## Task to carry out
Return each line of the listing that has the word "border" in it.

--- Supplied material Enclosed Below ---

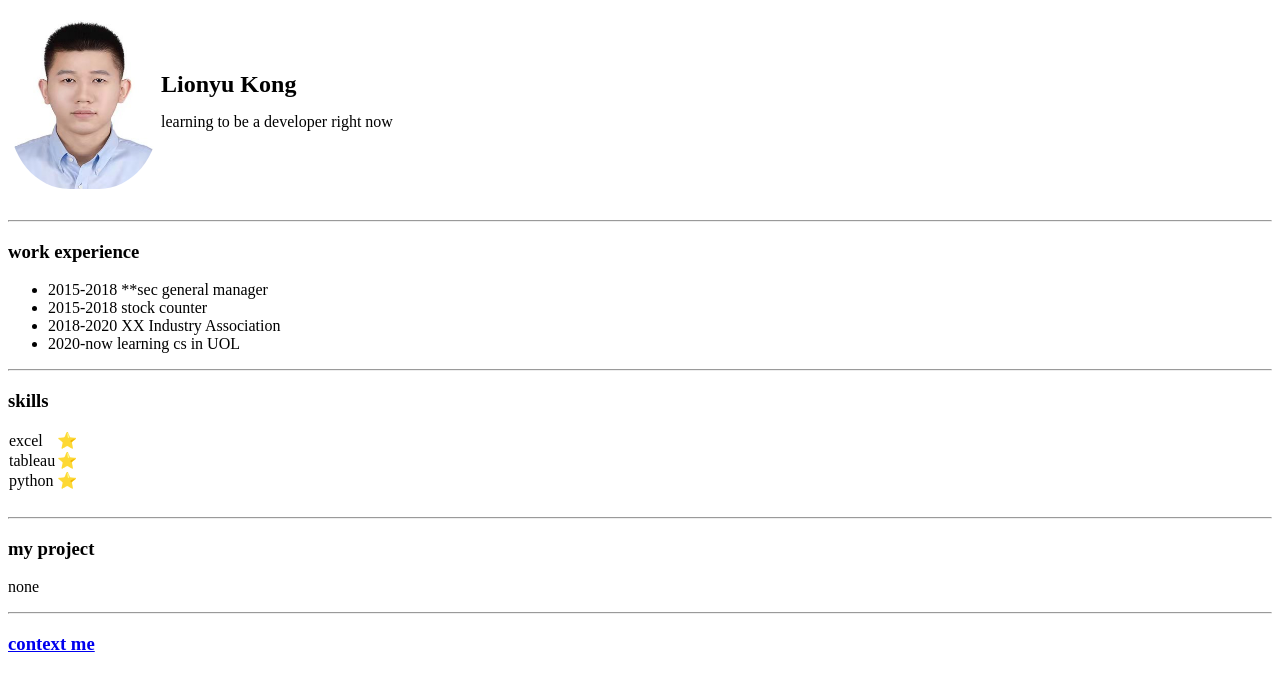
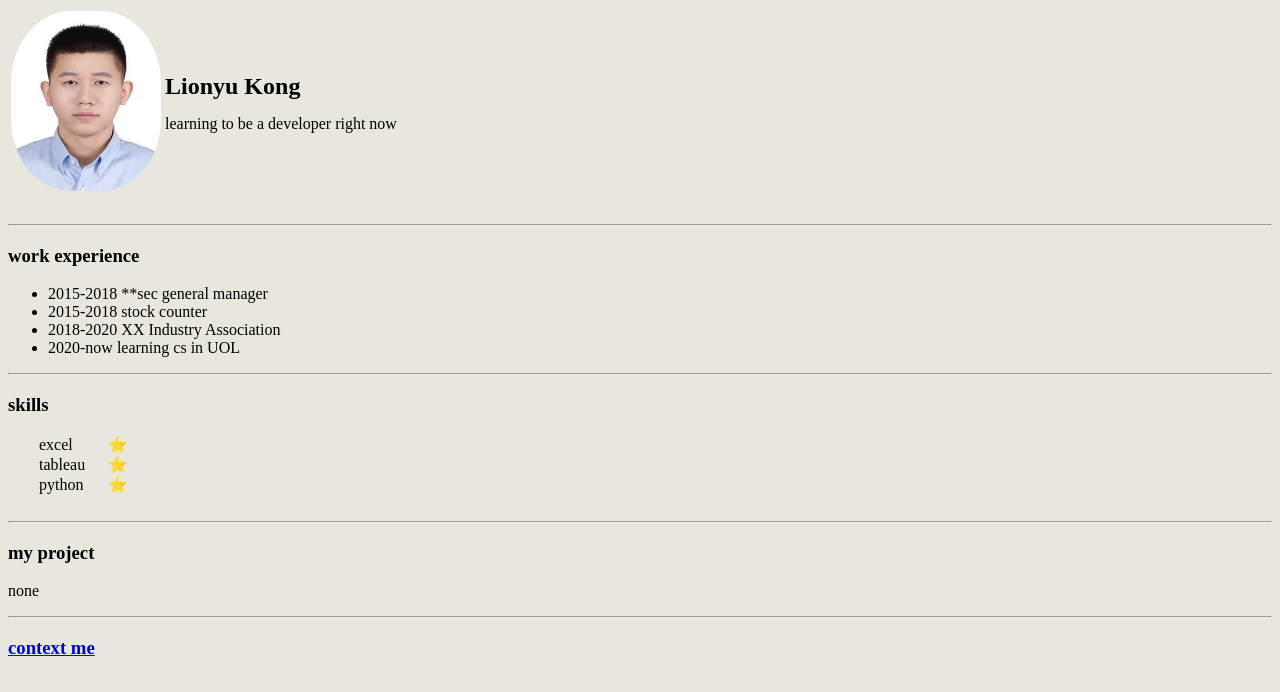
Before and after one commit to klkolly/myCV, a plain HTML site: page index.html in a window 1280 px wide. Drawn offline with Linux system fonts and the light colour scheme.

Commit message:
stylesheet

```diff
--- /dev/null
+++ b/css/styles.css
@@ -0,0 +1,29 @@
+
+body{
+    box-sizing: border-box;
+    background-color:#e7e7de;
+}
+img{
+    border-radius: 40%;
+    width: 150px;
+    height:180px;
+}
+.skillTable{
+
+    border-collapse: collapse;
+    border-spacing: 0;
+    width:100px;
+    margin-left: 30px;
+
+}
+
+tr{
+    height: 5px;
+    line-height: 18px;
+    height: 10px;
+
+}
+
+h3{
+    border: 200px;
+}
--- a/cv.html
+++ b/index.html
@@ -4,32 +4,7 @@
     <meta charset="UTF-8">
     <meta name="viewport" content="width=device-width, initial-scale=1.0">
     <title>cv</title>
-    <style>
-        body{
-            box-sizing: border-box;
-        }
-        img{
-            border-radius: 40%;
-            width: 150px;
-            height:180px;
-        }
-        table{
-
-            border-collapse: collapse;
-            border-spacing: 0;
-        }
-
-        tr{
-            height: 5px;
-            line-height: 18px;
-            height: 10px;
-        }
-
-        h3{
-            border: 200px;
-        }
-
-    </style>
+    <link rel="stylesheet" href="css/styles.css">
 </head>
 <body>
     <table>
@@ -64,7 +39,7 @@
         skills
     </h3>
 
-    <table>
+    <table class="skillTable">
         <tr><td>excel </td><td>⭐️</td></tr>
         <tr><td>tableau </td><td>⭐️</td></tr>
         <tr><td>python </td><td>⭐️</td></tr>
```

--- End of Enclosed Supplied material ---

## Written solution
+    box-sizing: border-box;
+    border-radius: 40%;
+    border-collapse: collapse;
+    border-spacing: 0;
+    border: 200px;
-            box-sizing: border-box;
-            border-radius: 40%;
-            border-collapse: collapse;
-            border-spacing: 0;
-            border: 200px;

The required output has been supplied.